On Sunday, Henry designs and builds a bat house all by himself to his parents’ loud praise. On Monday, he tells the kids about it at school during lunch until Joey Cogsworth at the next table starts laughing, and soon everyone at the table is laughing, and then they’re calling him Batboy. On Tuesday, Henry takes another round of laughter and names and girls calling him creepy and the coach at P.E. looking at him and shaking his head the way he does when he doesn’t like a kid and wants everyone to know it until school lets out, and Henry goes over to his job, helping at his father’s hardware store.
Only Joey follows him. Every time he looks back, Joey is a block and a half back. It’s not as if he has to follow Henry to know where he’s going. Everyone in town knows that Henry works there and will deliver little things if you call in, but Joey smirks behind him, waving every time that Henry turns around.
When Henry finally comes in, puts on his store apron, and gets his list of chores from his father, he realizes it’s been five minutes, and Joey hasn’t followed him in. He thinks, maybe, that Joey won’t, that whatever terror is to be visited upon him today is over. In a half hour, when he is feeling comfortable and sweeping the floor, he hears the little bell on the front door chime, and he knows somehow, Joey has only been planning his attack.
So Henry goes back into the back aisle with the cheap little tools, screwdrivers and hammers, and he hunches over a little as if he’s really concentrating on what he’s sweeping up, so his head is hidden by the shelving unit. But Joey seems to be filled with a kind of malicious magic that tells him where to hunt for Henry, how to catch him, and he comes back to Henry’s aisle, walks past him, bumping him with his shoulder as he passes, saying, “Pardon you, Batboy.”
Henry looks up at him but doesn’t say anything, returning to his sweeping, as though nothing of note is happening.
Joey walks in front of him and takes something off the shelf. He says, “Hey, Batboy, I like this tape measure. This one.” He puts it under Henry’s face. “I’m going to take it.” He puts it in his jacket pocket. “I really like it. I’m going to take a second one too.”
Henry straightens out, giving up on pretending not to notice him. “What do you want?”
“The tape measure. I like it.” That smirk. The vague smell of sweat.
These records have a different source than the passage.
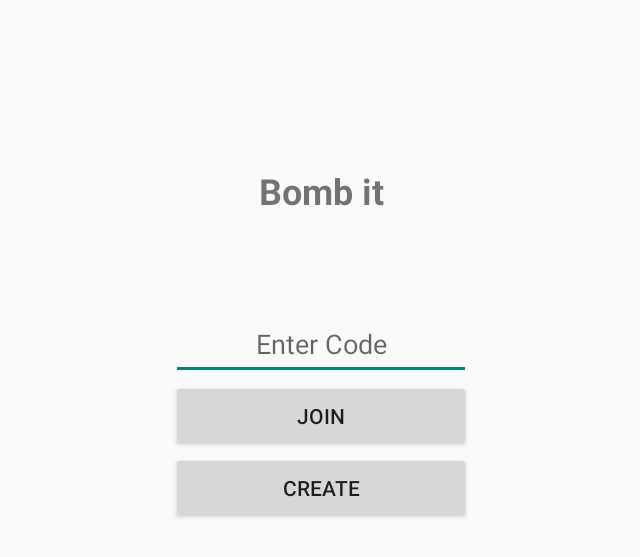
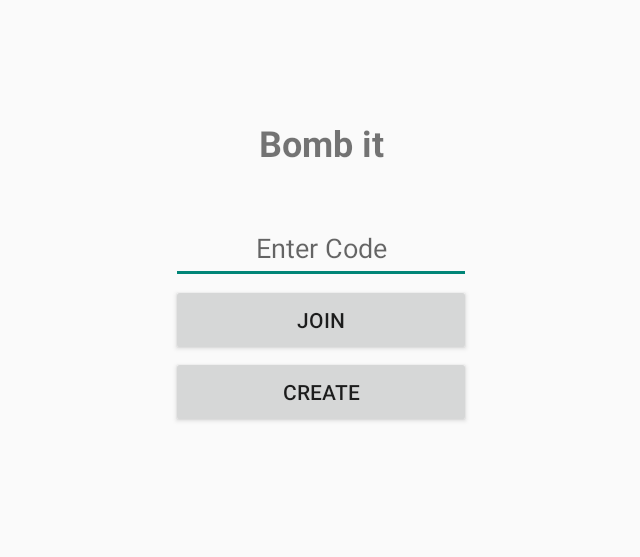
Before and after one commit to DogaruAlexandru/Game, an Android app: the MultiplayerCodeSetupActivity screen opened directly, with no data from a screen before it, on a phone screen of 824 x 412 dp (held sideways). Shown: the top 557 px of the screen, without its empty margins (297-937 px from the left). Run offline under Robolectric (Android 15) with nearby library versions, the phone set to English and light mode, and no system bars; our stand-ins replace Firebase (no records; nobody signed in at launch, a user with empty details on screens opened directly).

Commit message:
Update activity_multiplayer_code_setup.xml

```diff
--- a/app/src/main/res/layout/activity_multiplayer_code_setup.xml
+++ b/app/src/main/res/layout/activity_multiplayer_code_setup.xml
@@ -24,19 +24,19 @@
         android:layout_width="200dp"
         android:layout_height="wrap_content"
         android:text="@string/create"
+        app:layout_constraintBottom_toBottomOf="parent"
         app:layout_constraintEnd_toEndOf="parent"
         app:layout_constraintStart_toStartOf="parent"
-        app:layout_constraintTop_toBottomOf="@+id/joinBtn" />
+        app:layout_constraintTop_toBottomOf="@+id/titleTV" />
 
     <Button
         android:id="@+id/joinBtn"
         android:layout_width="200dp"
         android:layout_height="wrap_content"
         android:text="@string/join"
-        app:layout_constraintBottom_toBottomOf="parent"
+        app:layout_constraintBottom_toTopOf="@+id/createBtn"
         app:layout_constraintEnd_toEndOf="parent"
-        app:layout_constraintStart_toStartOf="parent"
-        app:layout_constraintTop_toBottomOf="@+id/titleTV" />
+        app:layout_constraintStart_toStartOf="parent" />
 
     <EditText
         android:id="@+id/codeEdt"
```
Before he knows it, Henry’s fist has flashed out and landed not on Joey’s nose, where it should have gone, but on his shoulder, and Joey doesn’t fight back but pauses a moment and then laughs again. Henry’s body takes over, and he’s flying at Joey, tackling him in the back of the store, his father saying “Henry?” and then calling, “Henry!” but not before he’s on the ground lifting a hammer off the shelf to smash in Joey’s face. But Joey is bigger, and Joey is faster, and Joey flips him over and whales on his face a couple of times until Henry’s father is lifting the bastard off him and yelling at Henry who says, “He’s stealing the tape measures,” but even as it’s coming out of his mouth, he know this is not going to end well for him, that somehow stealing tape measures isn’t a good enough excuse for attempted murder. Only what Joey’s been doing to him might be a good enough excuse for it, but what he’s been doing doesn’t have a name, and Henry knows he’s not going to be able to explain.
On Wednesday, the kids have stopped talking to Henry altogether. A lot of them are talking about him, but there is a big silence in the ten-foot circle around him, as though he is unclean in a fundamental way, and Henry thinks maybe that’s better.
Heartbreaking and so to the core relatable. This sort of trauma and isolation is devastating, sets a young person up for a life of it. The end is powerful.
Great account of how bullies function – but I bet Joey steers clear of Henry from now on. I think this incident strengthens him, learning limits, but standing up for himself. Good ending, good story.
A powerful story that tells of the anguish and pain of growing up on the edge of society.